- Waterhouse: Homeostatic control mechanism. Anaesth Intensive Care 2004, 5: 236–240. 10.1383/anes.184.108.40.206706View ArticleGoogle Scholar
- Forssel U, Ljung L: Closed loop identification revisited. Automatica 1999, 35: 1215–1241. 10.1016/S0005-1098(99)00022-9View ArticleGoogle Scholar
- Nocedal J, Wright SJ: Numerical Optimization. 2nd ednNew York: John Wiley and Sons; 2006.Google Scholar
- Kealy T, O’Dwyer A: Comparison of open and closed loop process identification techniques in the time domain. In Proceedings of the 3nd Wismarer Automatisierungssymposium, Wismar, Germany, September, 2001, Paper 1.3–4. Edited by: Smith Y. Germany: Wismar; 2001.Google Scholar
- Luo Y, Wang Y, Kong L: System identification of thermal process based on chaos particle swarm optimization. Automation and Logistics, 2008. ICAL 2008. IEEE International Conference on 2008, 2598–2602. doi:10.1109/ICAL.2008.4636610Google Scholar

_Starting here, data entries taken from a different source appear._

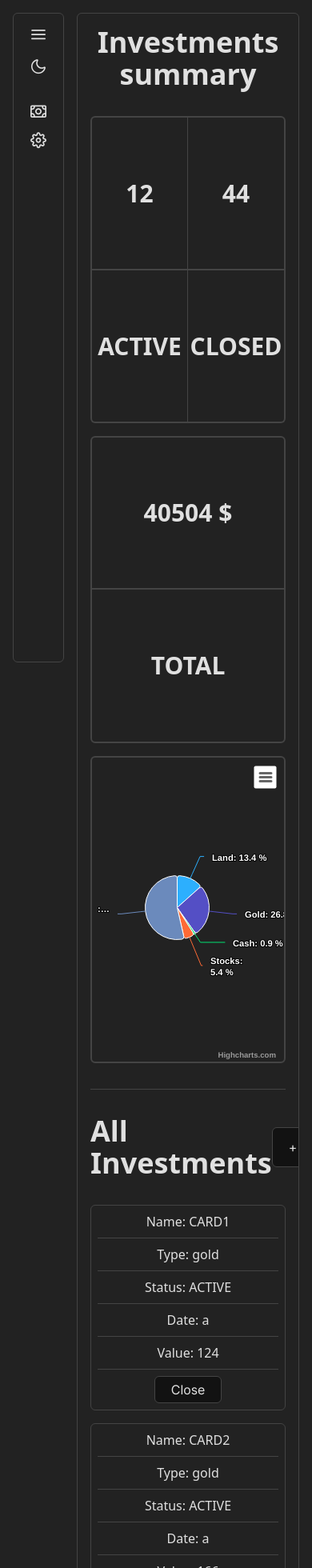
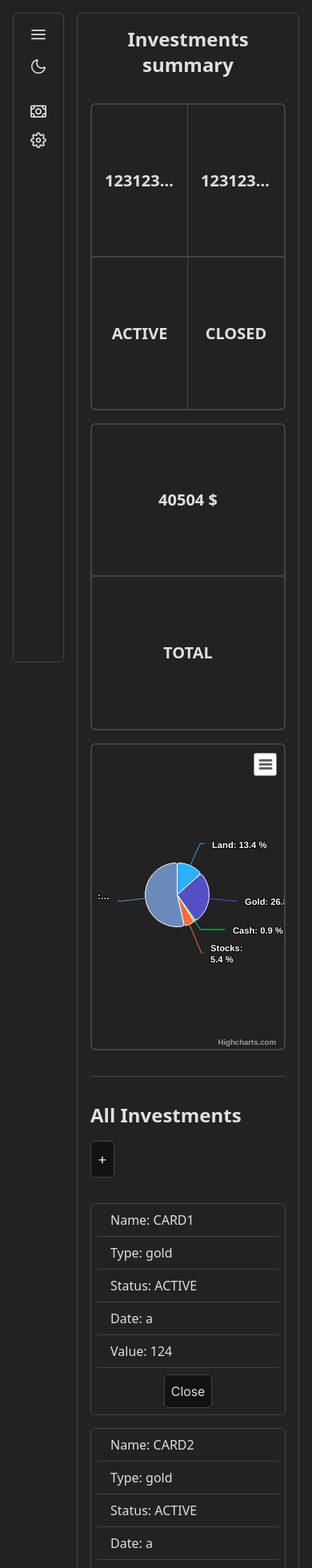
Before and after one commit to BorislavIT/Portfolio-Tracker-Tool-Task, a Next.js app in the folder client/: page /investments in a window 390 px wide. Shown: the top 1960 px of the page at 80% size. Built offline with nearby package versions, Linux system fonts and the light colour scheme.

Commit message:
added investment creation + some validation + long text ellipsis handling

```diff
--- a/client/src/components/Button.tsx
+++ b/client/src/components/Button.tsx
@@ -4,7 +4,7 @@ import { FC } from "react";
 const Button: FC<ButtonProps> = (props) => {
   return (
     <PrimeReactButton
-      className="focus:shadow-none bg-theme-primary border border-theme-border border-solid text-theme-text py-1"
+      className="focus:shadow-none bg-theme-primary border border-theme-border border-solid text-theme-text p-2"
       {...props}
     ></PrimeReactButton>
   );
--- a/client/src/components/Investments/IndividualInvestmentCard.tsx
+++ b/client/src/components/Investments/IndividualInvestmentCard.tsx
@@ -18,23 +18,24 @@ const IndividualInvestmentCard: FC<IndividualInvestmentCard> = ({
   };
   return (
     <article className="min-w-40 w-full sm:w-[calc(50%-12px)] md:w-[calc(33%-12px)] lg:w-[calc(25%-12px)] border h-fit border-theme-border border-solid rounded-md flex flex-col flex-wrap items-center text-theme-text p-2">
-      <section className="w-full text-center border-b border-theme-border border-solid pb-2">
+      <section className="w-full  border-b border-theme-border border-solid pb-2 overflow-hidden text-ellipsis whitespace-nowrap px-4">
         Name: {name}
       </section>
-      <section className="w-full text-center border-b border-theme-border border-solid py-2">
+      <section className="w-full  border-b border-theme-border border-solid py-2 overflow-hidden text-ellipsis whitespace-nowrap px-4">
         Type: {type}
       </section>
-      <section className="w-full text-center border-b border-theme-border border-solid py-2">
+      <section className="w-full  border-b border-theme-border border-solid py-2 overflow-hidden text-ellipsis whitespace-nowrap px-4">
         Status: {status}
       </section>
-      <section className="w-full text-center border-b border-theme-border border-solid py-2">
+      <section className="w-full  border-b border-theme-border border-solid py-2 overflow-hidden text-ellipsis whitespace-nowrap px-4">
         Date: {date}
       </section>
       <section
-        className={`w-full text-center pt-2 ${
+        className={`w-full px-4 pt-2 overflow-hidden text-ellipsis whitespace-nowrap ${
           status === INVESTMENT_STATUS.ACTIVE &&
           "border-b border-theme-border border-solid pb-2"
         }`}
+        title={value}
       >
         Value: {value}
       </section>
--- a/client/src/components/Investments/InvestmentsCountWidget.tsx
+++ b/client/src/components/Investments/InvestmentsCountWidget.tsx
@@ -3,12 +3,24 @@ import InvestmentsWidget from "./InvestmentsWidget";
 const InvestmentsCountWidget = () => {
   return (
     <InvestmentsWidget width="xl:w-[calc(33%-6px)] lg:w-[calc(50%-8px)] w-full">
-      <div className="flex flex-row flex-wrap w-full h-full font-bold text-3xl sm:text-4xl text-theme-text">
+      <div className="flex flex-row flex-wrap w-full h-full font-bold text-xl sm:text-4xl text-theme-text">
         <section className="count-row w-full flex flex-row justify-between border-2 border-theme-border border-solid rounded-md rounded-b-none">
-          <div className="w-1/2 flex justify-center items-center border-r border-theme-border border-solid">
-            12
+          <div className="w-1/2 flex justify-center items-center border-r border-theme-border border-solid overflow-hidden text-ellipsis whitespace-nowrap max-w-full">
+            <span
+              className="overflow-hidden text-ellipsis whitespace-nowrap px-4"
+              title="123123213123213123213213213"
+            >
+              123123213123213123213213213
+            </span>
           </div>
-          <div className="w-1/2 flex justify-center items-center">44</div>
+          <div className="w-1/2 flex justify-center items-center">
+            <span
+              className="overflow-hidden text-ellipsis whitespace-nowrap px-4"
+              title="123123213123213123213213213"
+            >
+              123123213123213123213213213
+            </span>
+          </div>
         </section>
         <section className="label-row w-full flex flex-row justify-between border-2 border-theme-border border-solid border-t-0 rounded-md rounded-t-none">
           <div className="w-1/2 flex justify-center items-center border-r border-theme-border border-solid">
--- a/client/src/components/Investments/InvestmentsDistribution.tsx
+++ b/client/src/components/Investments/InvestmentsDistribution.tsx
@@ -12,7 +12,7 @@ const InvestmentsDistribution = () => {
 
   return (
     <InvestmentsWidget width="xl:w-[calc(33%-6px)] w-full">
-      <div className="flex flex-row flex-wrap w-full h-full font-bold text-3xl sm:text-4xl text-theme-text">
+      <div className="flex flex-row flex-wrap w-full h-full font-bold text-xl sm:text-4xl text-theme-text">
         <section className="label-row w-full flex-wrap border-2 border-theme-border border-solid rounded-md justify-center items-center">
           <PieChart data={pieChartData} />
         </section>
--- a/client/src/components/Investments/InvestmentsTotal.tsx
+++ b/client/src/components/Investments/InvestmentsTotal.tsx
@@ -3,10 +3,15 @@ import InvestmentsWidget from "./InvestmentsWidget";
 const InvestmentsTotal = () => {
   return (
     <InvestmentsWidget width="xl:w-[calc(33%-6px)] lg:w-[calc(50%-8px)] w-full">
-      <div className="flex flex-row flex-wrap w-full h-full font-bold text-3xl sm:text-4xl text-theme-text">
+      <div className="flex flex-row flex-wrap w-full h-full font-bold text-xl sm:text-4xl text-theme-text">
         <section className="label-row w-full flex flex-col flex-wrap border-2 border-theme-border border-solid rounded-md">
           <div className="w-full flex h-1/2 justify-center items-center border-b-2 border-theme-border border-solid">
-            40504&nbsp;$
+            <span
+              className="overflow-hidden text-ellipsis whitespace-nowrap px-4"
+              title="40504 $"
+            >
+              40504&nbsp;$
+            </span>
           </div>
           <div className="w-full flex h-1/2 justify-center items-center">
             TOTAL
--- a/client/src/pages/investments.tsx
+++ b/client/src/pages/investments.tsx
@@ -1,11 +1,47 @@
+import Head from "next/head";
 import Button from "@/components/Button";
 import InvestmentPanel from "@/components/Investments/InvestmentPanel";
 import InvestmentsCards from "@/components/Investments/InvestmentsCards";
-import Head from "next/head";
+import {
+  INVESTMENT_STATUS,
+  InvestmentCard,
+} from "@/components/Investments/constants";
+import { Dialog } from "primereact/dialog";
+import { useState } from "react";
+import { InputText } from "primereact/inputtext";
+import { InputNumber } from "primereact/inputnumber";
+import { addInvestment } from "@/components/Investments/investmentsSlice";
+import { useDispatch } from "react-redux";
 
 export const InvestmentsPage = () => {
+  const [isCreationModalVisible, setIsCreationModalVisible] =
+    useState<boolean>(false);
+
+  const dispatch = useDispatch();
+
+  const [newInvestment, setNewInvestment] = useState<InvestmentCard | null>(
+    null
+  );
+
   const onNewInvestmentClicked = () => {
-    console.log("yo");
+    setIsCreationModalVisible(true);
+  };
+
+  const onCloseInvestmentsModal = () => {
+    setIsCreationModalVisible(false);
+    setNewInvestment(null);
+  };
+
+  const onCreateInvestmentClicked = () => {
+    dispatch(
+      addInvestment({
+        ...newInvestment!,
+        id: "asdokadfgkiadf" + Math.random(),
+        date: new Date().toLocaleDateString(),
+        status: INVESTMENT_STATUS.ACTIVE,
+      })
+    );
+    onCloseInvestmentsModal();
   };
 
   return (
@@ -17,20 +53,78 @@ export const InvestmentsPage = () => {
           content="In this page you can view your investments and interact with them."
         />
       </Head>
+      <Dialog
+        draggable={false}
+        header="New Investment"
+        resizable={false}
+        visible={isCreationModalVisible}
+        className="w-screen max-w-96"
+        onHide={onCloseInvestmentsModal}
+        contentClassName="bg-theme-primary"
+        headerClassName="bg-theme-primary text-theme-text"
+      >
+        <div className="w-full flex flex-col flex-wrap gap-4">
+          <section className="w-full text-theme-text">
+            <label>Name</label>
+            <span className="p-float-label w-full">
+              <InputText
+                className="w-full"
+                onChange={(e) => {
+                  setNewInvestment({
+                    ...newInvestment!,
+                    name: e.target.value,
+                  });
+                }}
+              />
+            </span>
+          </section>
+          <section className="w-full text-theme-text">
+            <label>Type</label>
+            <span className="p-float-label w-full">
+              <InputText
+                className="w-full"
+                onChange={(e) => {
+                  setNewInvestment({
+                    ...newInvestment!,
+                    type: e.target.value,
+                  });
+                }}
+              />
+            </span>
+          </section>
+          <section className="w-full text-theme-text">
+            <label>Value</label>
+            <span className="p-float-label w-full">
+              <InputNumber
+                className="w-full"
+                onChange={(e) => {
+                  setNewInvestment({
+                    ...newInvestment!,
+                    value: e.value + "",
+                  });
+                }}
+              />
+            </span>
+          </section>
+          <section className="w-full text-theme-text text-right">
+            <Button onClick={onCreateInvestmentClicked}>Create</Button>
+          </section>
+        </div>
+      </Dialog>
       <div className="w-full h-auto">
         <section className="w-full flex justify-center flex-row flex-wrap">
-          <h1 className="w-full self-center text-theme-text font-bold text-4xl text-center mb-8">
+          <h1 className="w-full self-center text-theme-text font-bold text-2xl sm:text-4xl text-center mb-8">
             Investments summary
           </h1>
           <InvestmentPanel />
-          <h1 className="text-theme-text font-bold text-4xl mb-8 mt-8 flex w-full flex-row flex-nowrap justify-between">
-            <div className="self-center">All Investments</div>
-            <div className="self-center">
+          <h1 className="text-theme-text font-bold text-4xl mb-8 mt-8 flex w-full flex-col sm:flex-row flex-wrap sm:flex-nowrap sm:justify-between">
+            <div className="sm:mb-0 mb-4 text-2xl">All Investments</div>
+            <div>
               <Button onClick={onNewInvestmentClicked}>
                 <span className="hidden md:inline">
                   Create New Investment&nbsp;
                 </span>
-                +
+                <span className="text-lg">+</span>
               </Button>
             </div>
           </h1>
```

- Lagarias JC, Reeds JA, Wright MH, Wright PE: Convergence properties of the nelder-mead simplex method in low dimensions. SIAM J Optimizat 1998, 9: 112–147. 10.1137/S1052623496303470MathSciNetView ArticleGoogle Scholar
- Tarantola A, Valette B: Generalized nonlinear inverse problems solved using the least squares criterion. Rev Geophys Space Phys 1982, 20: 219–233. 10.1029/RG020i002p00219MathSciNetView ArticleGoogle Scholar
- Razali NM, Wah YB: Power comparisons of shaprio-wilk, kolmogorov-smirnov, lilliefors and anderson- darling tests. J Stat Model Analytics 2011, 2: 22–33.Google Scholar
- Agresti A: Categorical Data Analysis. 2nd ednHoboken, NJ: Wiley InterScience; 2002.View ArticleGoogle Scholar
- Westin LK: Receiver operating characteristic (roc) analysis:evaluating discriminance effects among decision support systems. Technical report, Department of Computing Science in Umeå University, Computer Science Department,Umeå, Sweden; 2001. [http://www8.cs.umu.se/research/reports/2001/018/part1.pdf]Google Scholar
This article is published under license to BioMed Central Ltd. This is an Open Access article distributed under the terms of the Creative Commons Attribution License (http://creativecommons.org/licenses/by/4.0), which permits unrestricted use, distribution, and reproduction in any medium, provided the original work is properly credited. The Creative Commons Public Domain Dedication waiver (http://creativecommons.org/publicdomain/zero/1.0/) applies to the data made available in this article, unless otherwise stated.